=== Begin Enclosure ===

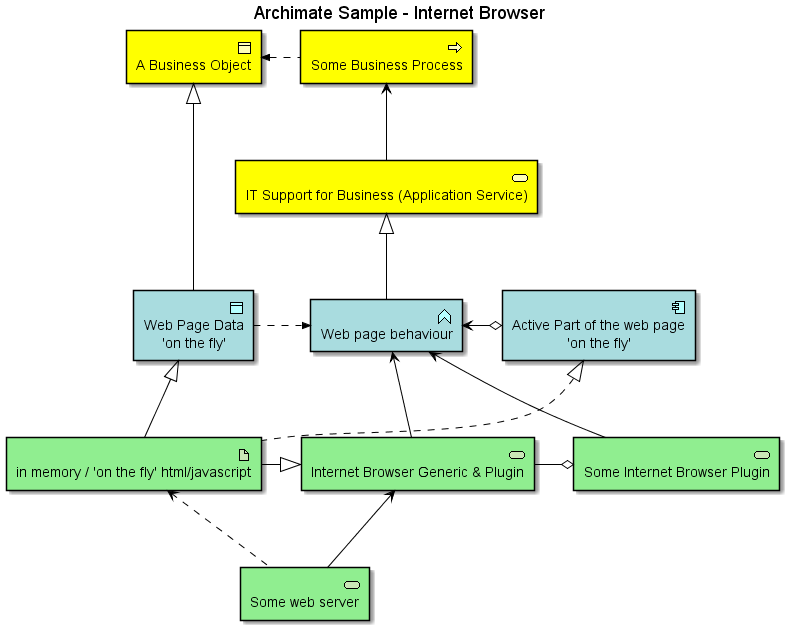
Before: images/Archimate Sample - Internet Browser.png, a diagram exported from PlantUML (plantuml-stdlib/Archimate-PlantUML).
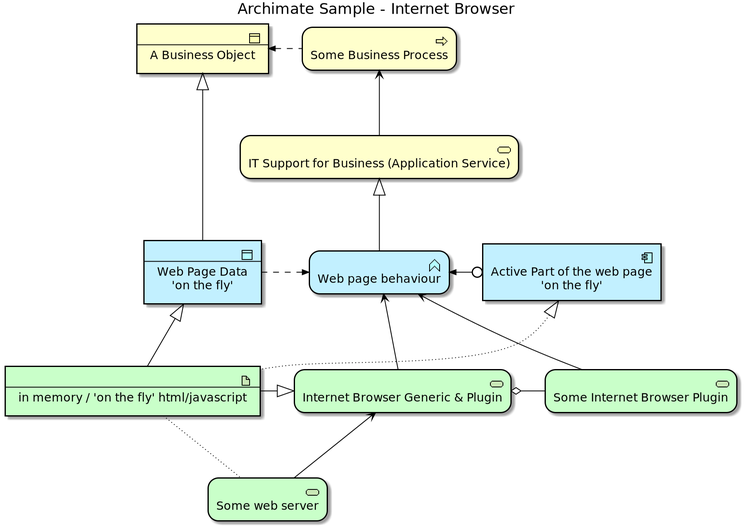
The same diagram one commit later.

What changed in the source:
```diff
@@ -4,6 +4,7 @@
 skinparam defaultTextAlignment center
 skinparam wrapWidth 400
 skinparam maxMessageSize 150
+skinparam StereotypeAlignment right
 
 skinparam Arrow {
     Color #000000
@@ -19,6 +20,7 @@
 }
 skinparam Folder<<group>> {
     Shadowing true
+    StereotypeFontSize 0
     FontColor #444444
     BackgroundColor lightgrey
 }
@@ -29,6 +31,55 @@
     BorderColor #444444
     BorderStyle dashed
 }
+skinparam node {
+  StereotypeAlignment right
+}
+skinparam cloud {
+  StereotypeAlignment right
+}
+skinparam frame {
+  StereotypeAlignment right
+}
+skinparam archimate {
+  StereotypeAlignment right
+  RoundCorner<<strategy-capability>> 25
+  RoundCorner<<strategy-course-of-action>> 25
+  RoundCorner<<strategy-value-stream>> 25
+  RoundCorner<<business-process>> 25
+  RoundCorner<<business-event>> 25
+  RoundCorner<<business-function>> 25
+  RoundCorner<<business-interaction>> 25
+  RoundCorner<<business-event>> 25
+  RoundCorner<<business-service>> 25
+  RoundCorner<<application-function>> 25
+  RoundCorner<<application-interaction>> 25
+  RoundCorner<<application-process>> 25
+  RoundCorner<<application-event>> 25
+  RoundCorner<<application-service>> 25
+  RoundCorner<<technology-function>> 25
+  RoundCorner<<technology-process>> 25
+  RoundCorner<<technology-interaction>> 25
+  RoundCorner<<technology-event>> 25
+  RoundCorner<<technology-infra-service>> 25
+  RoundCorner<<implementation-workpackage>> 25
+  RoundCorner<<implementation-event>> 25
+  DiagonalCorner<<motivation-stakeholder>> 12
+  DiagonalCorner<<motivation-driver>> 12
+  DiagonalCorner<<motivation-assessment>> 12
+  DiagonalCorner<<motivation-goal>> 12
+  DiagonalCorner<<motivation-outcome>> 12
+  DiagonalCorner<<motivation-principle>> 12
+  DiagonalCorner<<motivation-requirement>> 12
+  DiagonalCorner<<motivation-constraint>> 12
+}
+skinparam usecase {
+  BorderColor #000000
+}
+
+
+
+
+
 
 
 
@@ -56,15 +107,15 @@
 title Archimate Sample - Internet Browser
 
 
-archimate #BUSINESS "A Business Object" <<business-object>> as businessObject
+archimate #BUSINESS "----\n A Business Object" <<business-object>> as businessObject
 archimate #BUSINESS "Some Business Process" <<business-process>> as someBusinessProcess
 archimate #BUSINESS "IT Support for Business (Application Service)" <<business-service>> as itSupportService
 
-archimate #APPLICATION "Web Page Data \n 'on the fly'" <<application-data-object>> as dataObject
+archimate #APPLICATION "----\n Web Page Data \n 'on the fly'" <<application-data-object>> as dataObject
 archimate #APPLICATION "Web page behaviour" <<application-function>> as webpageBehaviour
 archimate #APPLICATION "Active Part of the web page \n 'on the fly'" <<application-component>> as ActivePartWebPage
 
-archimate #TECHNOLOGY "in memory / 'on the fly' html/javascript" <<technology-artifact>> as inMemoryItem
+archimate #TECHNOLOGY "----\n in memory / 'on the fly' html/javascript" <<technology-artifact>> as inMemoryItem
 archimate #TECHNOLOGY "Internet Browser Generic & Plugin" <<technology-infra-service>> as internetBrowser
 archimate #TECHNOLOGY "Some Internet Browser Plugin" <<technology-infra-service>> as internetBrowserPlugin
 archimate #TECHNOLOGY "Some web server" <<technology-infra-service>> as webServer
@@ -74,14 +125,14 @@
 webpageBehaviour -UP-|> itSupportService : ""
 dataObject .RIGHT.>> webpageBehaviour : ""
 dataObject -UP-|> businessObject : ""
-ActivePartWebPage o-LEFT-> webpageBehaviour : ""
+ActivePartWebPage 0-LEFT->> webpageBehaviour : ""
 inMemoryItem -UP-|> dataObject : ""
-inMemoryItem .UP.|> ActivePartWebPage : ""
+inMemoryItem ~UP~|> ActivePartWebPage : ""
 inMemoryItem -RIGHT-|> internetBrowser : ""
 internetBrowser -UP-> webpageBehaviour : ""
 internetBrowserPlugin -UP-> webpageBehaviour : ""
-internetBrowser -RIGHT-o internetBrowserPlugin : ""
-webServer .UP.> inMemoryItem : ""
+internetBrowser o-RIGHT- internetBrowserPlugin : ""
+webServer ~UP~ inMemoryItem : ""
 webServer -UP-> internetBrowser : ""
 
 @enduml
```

=== End Enclosure ===

» **TASK TO CARRY OUT**: Where the word "itSupportService" shows up in a line of the entries above, copy that line.

» **SOLVED EXERCISE**:
 archimate #BUSINESS "IT Support for Business (Application Service)" <<business-service>> as itSupportService
 webpageBehaviour -UP-|> itSupportService : ""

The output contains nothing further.